Having been raised Catholic, I have even begun calculating the degrees of sinfulness with my food purchases. Surely buying a plastic container of pre-cut pineapple is only a venial sin, whereas chowing down on a rich slab of foie gras followed by rack of lamb is a mortal sin? Apparently, if I believed that the plastic container was biodegradable corn matter, I am less guilty and still living a life of grace. I’m still eating that sweet tropical treat that had to travel from so far away just for me.
Another major form of food cheat that I cannot get behind is the delivery systems — meal kits and Peapod and the like. I can appreciate the necessity for certain people, shut-ins for whatever reason, a new baby in the house, an injury, old age, or just plain too busy to buy your own food. But when I see a huge refrigerated semi-trailer truck blocking the narrow streets of Sag Harbor, I think of how much farther away from the source this takes us.
A friend used a meal service for a few months, and I had the opportunity to experience the guided, pre-measured, pre-prepared meal situation with him. The amount of plastic used for a tablespoon of this, dab of that, soupçon of whatever, was appalling.
I have another friend who blasts the air-conditioning with doors ajar in summer, and blasts heat in winter with the windows open. The family keeps two fireplaces blazing throughout the day and all the house lights will be left on after bedtime. However, she is adamantly opposed to plastic straws and often declares her solutions to this enormous environmental threat. Bless her heart.
Some food cheats are more like hacks; for instance, buying pre-made mashed potatoes at the IGA, or Peter Luger’s creamed spinach. The former is good, the latter not, I just discovered.
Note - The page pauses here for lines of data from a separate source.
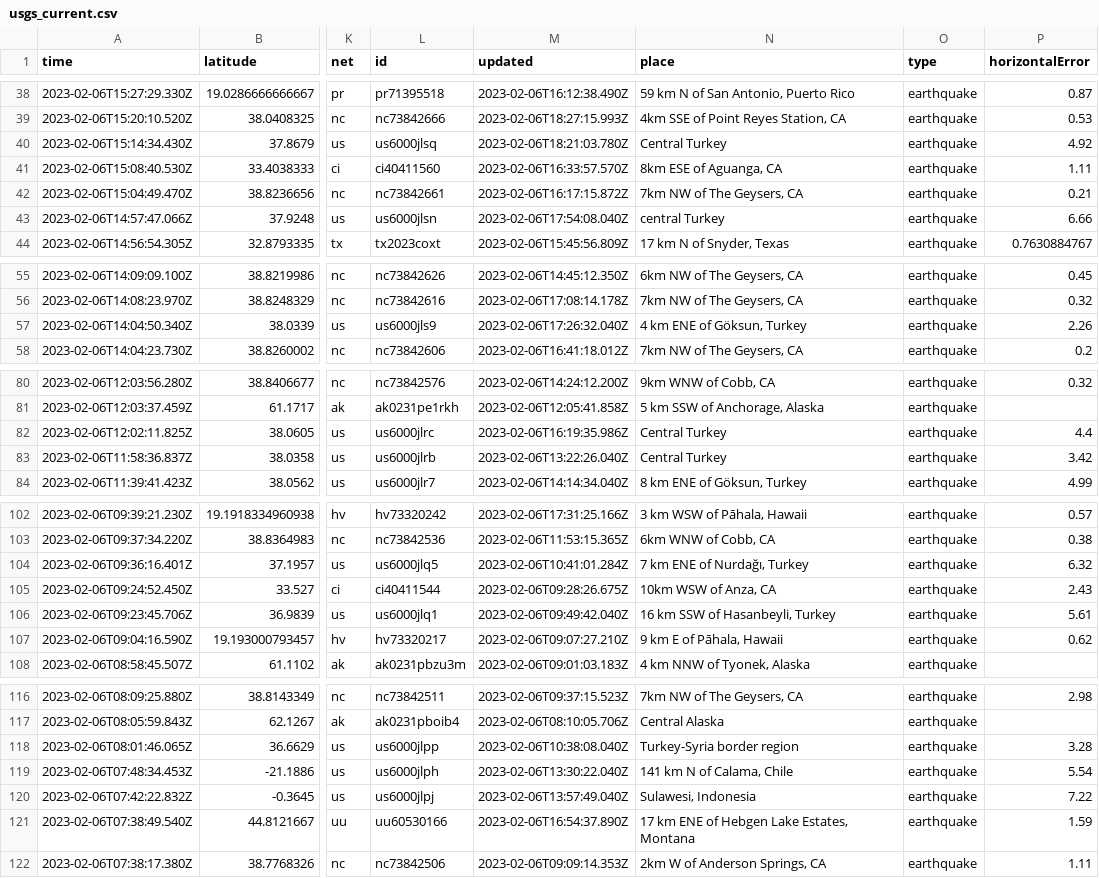
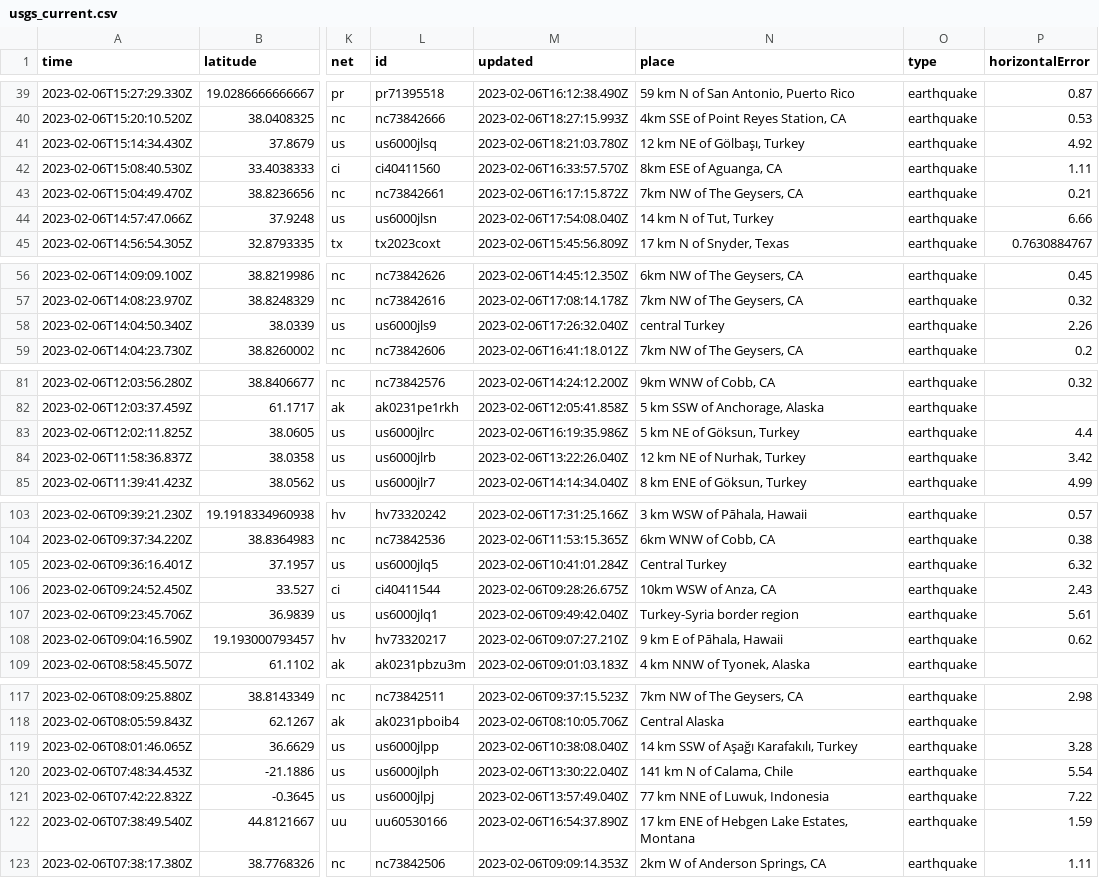
Before and after one commit to mattrehbein/nicar22-github-actions, a CSV file: usgs_current.csv, drawn as a sheet; only a part is shown, gaps mark what is left out; addresses are those after the commit; the diff covers the shown part only; the diff names each change by its address in the sheet, - before the commit and + after, or states it on an @@ line.

```diff
--- a/usgs_current.csv
+++ b/usgs_current.csv
-N41 (place): Central Turkey
+N41 (place): 12 km NE of Gölbaşı, Turkey
-N44 (place): central Turkey
+N44 (place): 14 km N of Tut, Turkey
-N58 (place): 4 km ENE of Göksun, Turkey
+N58 (place): central Turkey
-N83 (place): Central Turkey
+N83 (place): 5 km NE of Göksun, Turkey
-N84 (place): Central Turkey
+N84 (place): 12 km NE of Nurhak, Turkey
-N105 (place): 7 km ENE of Nurdağı, Turkey
+N105 (place): Central Turkey
-N107 (place): 16 km SSW of Hasanbeyli, Turkey
+N107 (place): Turkey-Syria border region
-N119 (place): Turkey-Syria border region
+N119 (place): 14 km SSW of Aşağı Karafakılı, Turkey
-N121 (place): Sulawesi, Indonesia
+N121 (place): 77 km NNE of Luwuk, Indonesia
```
Also changed, not shown: 1 added row and 24 edited cells elsewhere in this file.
So if you’re going to cheat, perhaps try to do it more mindfully and make up for it in other ways, as in composting or recycling or just reducing your food waste in general.
I am going to try harder to help the environment, and I hope that it is forgivable for me to indulge a constant need for fresh citrus in the house, the occasional filet of red snapper, and splurge on a basket of fresh raspberries in darkest February.
This first salad uses almost all local or homegrown ingredients, the second is more exotic.